======== Provided data ========

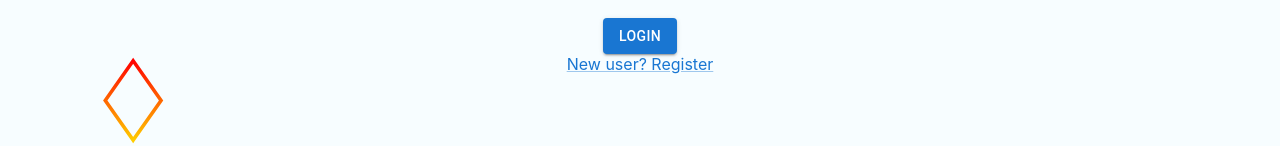
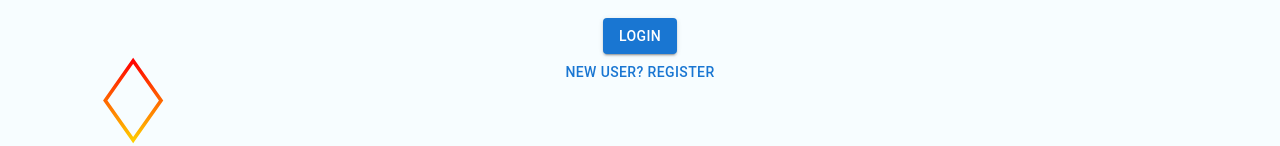
Before and after one commit to Divakar221/Online-musicPlayer-FrontEnd, a React (Create React App) app: page / in a window 1280 px wide. Shown: the part 246-392 px from the top of the page. Built offline with nearby package versions, Linux system fonts and the light colour scheme.

Commit message:
navigate update

```diff
--- a/src/login.js
+++ b/src/login.js
@@ -1,7 +1,7 @@
 import React from "react";
 import axios from "axios";
 import { useNavigate } from "react-router-dom";
-import { Typography, TextField, Button, Link, Alert } from "@mui/material";
+import { Typography, TextField, Button, Alert } from "@mui/material";
 
 function LoginComponent() {
   const [email, setEmail] = React.useState("");
@@ -75,7 +75,9 @@ function LoginComponent() {
           Login{" "}
         </Button>
         <br />
-        <Link href="/register">New user? Register</Link>
+       <Button onClick={()=>{
+         navigate("/register")
+       }}> New user? Register</Button>
       </form>
     </div>
   );
```
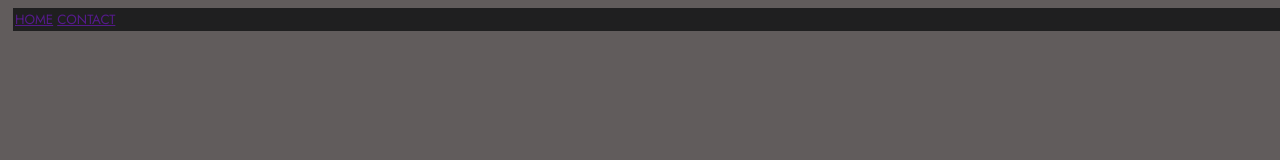
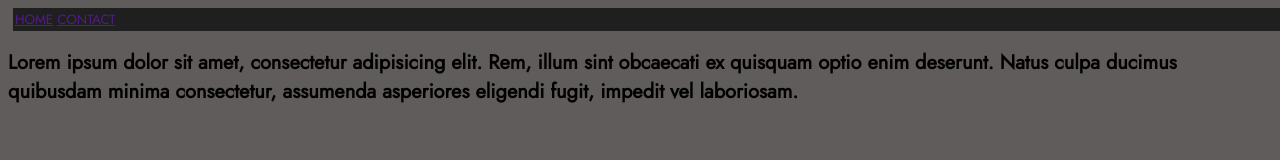
Before and after one commit to charly8888/Proyecto-presentaci-n-Germ-n-Hornus, a plain HTML site: page index.html in a window 1280 px wide. Drawn offline with Linux system fonts and the light colour scheme.

Commit message:
modifique index y add main

```diff
--- a/css/style.css
+++ b/css/style.css
@@ -12,6 +12,3 @@ header{
     padding: 2px;
     margin: 5px;
 }
-
-/* sdadaiodad adahnshasodhoas aodha ashd uh aoudao/
-fssse her*/
--- a/index.html
+++ b/index.html
@@ -16,5 +16,12 @@
     <a href="">HOME</a>
     <a href="">CONTACT</a>
 </header>
+<main>
+    <section>
+        <article>
+            <h2>Lorem ipsum dolor sit amet, consectetur adipisicing elit. Rem, illum sint obcaecati ex quisquam optio enim deserunt. Natus culpa ducimus quibusdam minima consectetur, assumenda asperiores eligendi fugit, impedit vel laboriosam.</h2>
+        </article>
+    </section>
+</main>
 </body>
 </html>
```
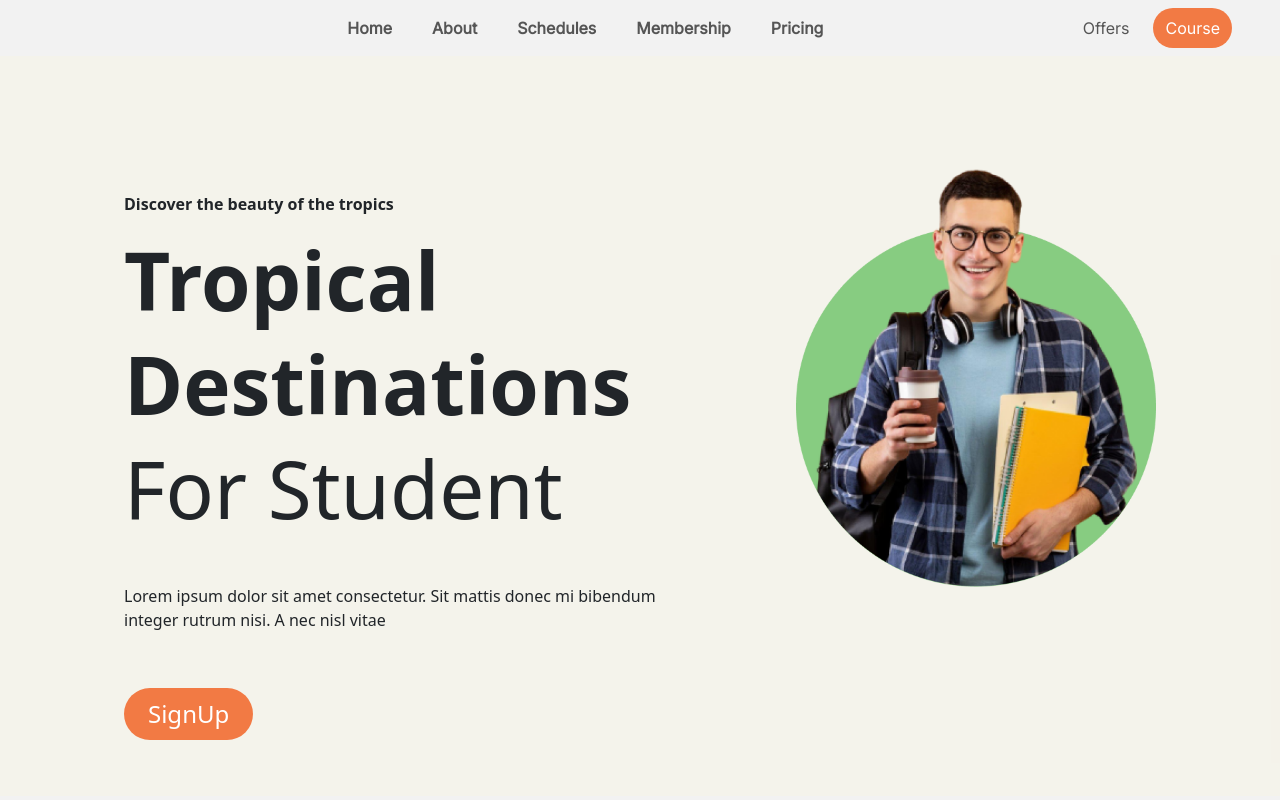
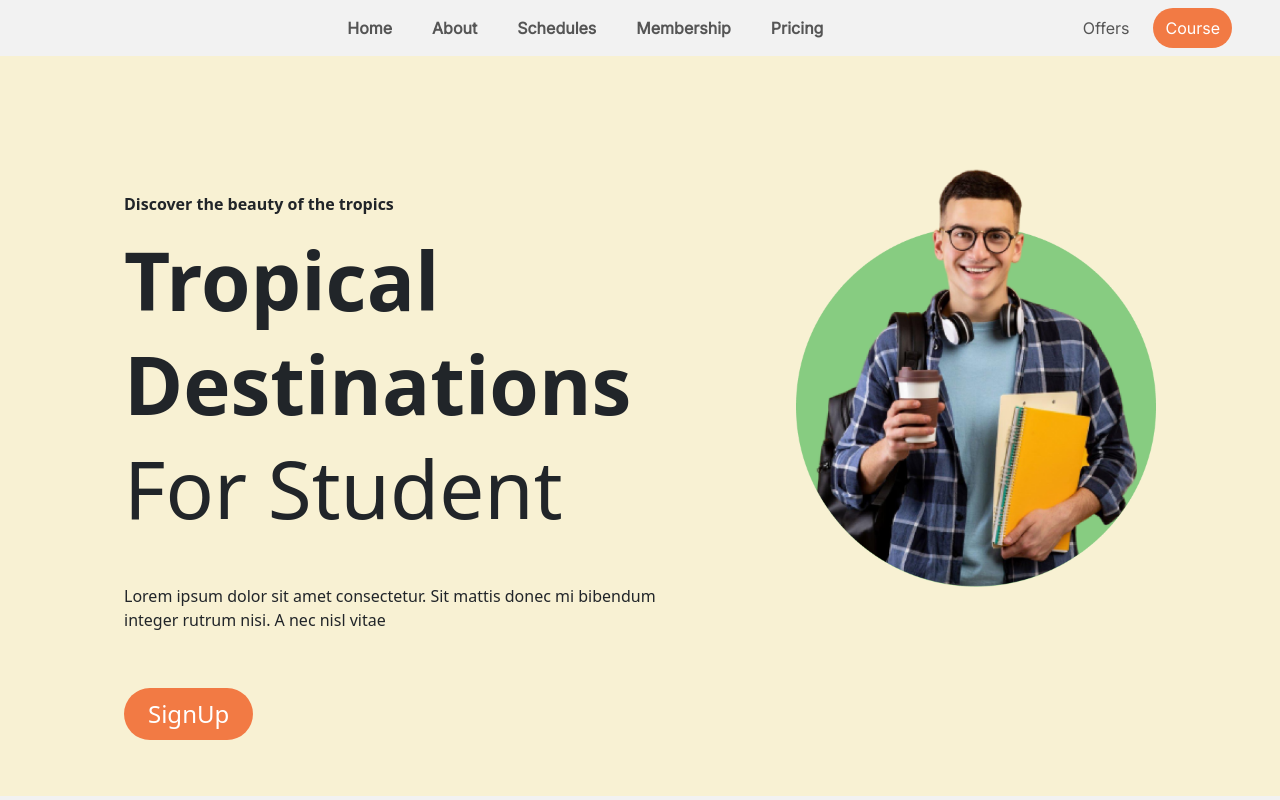
Before and after one commit to vineeshakodipaka/Task1, a React (Create React App) app: page / in a window 1280 px wide. Shown: the top 800 px of the page. Built offline with nearby package versions, Linux system fonts and the light colour scheme.

Commit message:
changes done

```diff
--- a/src/components/Homepage/Section1.js
+++ b/src/components/Homepage/Section1.js
@@ -3,10 +3,7 @@ import { Button, Col, div, Row } from "react-bootstrap";
 import imga from "../../Images/Group 171.png";
 const Section1 = () => {
   return (
-    <div
-      className="pt-4 section1cls"
-      style={{ background: "rgba(248, 241, 211, 0.25)" }}
-    >
+    <div className="pt-4 section1cls" style={{ background: "#F8F1D3" }}>
       <div className="section1cls">
         <Row className="justify-content-around  px-lg-5 mx-lg-3 px-md-4 pt-3 pb-3 pb-lg-5">
           <Col md={6} className="mt-md-5 pt-3 pt-md-5 ">
--- a/src/index.js
+++ b/src/index.js
@@ -6,7 +6,7 @@ import "bootstrap/dist/css/bootstrap.min.css";
 const root = createRoot(document.getElementById("app"));
 
 root.render(
-  <StrictMode>
+  <>
     <App />
-  </StrictMode>
+  </>
 );
```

========

### Instructions to follow:
Which lines of the listing contain the word "href"? Copy each of them.

### Result of this exercise:
-        <Link href="/register">New user? Register</Link>
     <a href="">HOME</a>
     <a href="">CONTACT</a>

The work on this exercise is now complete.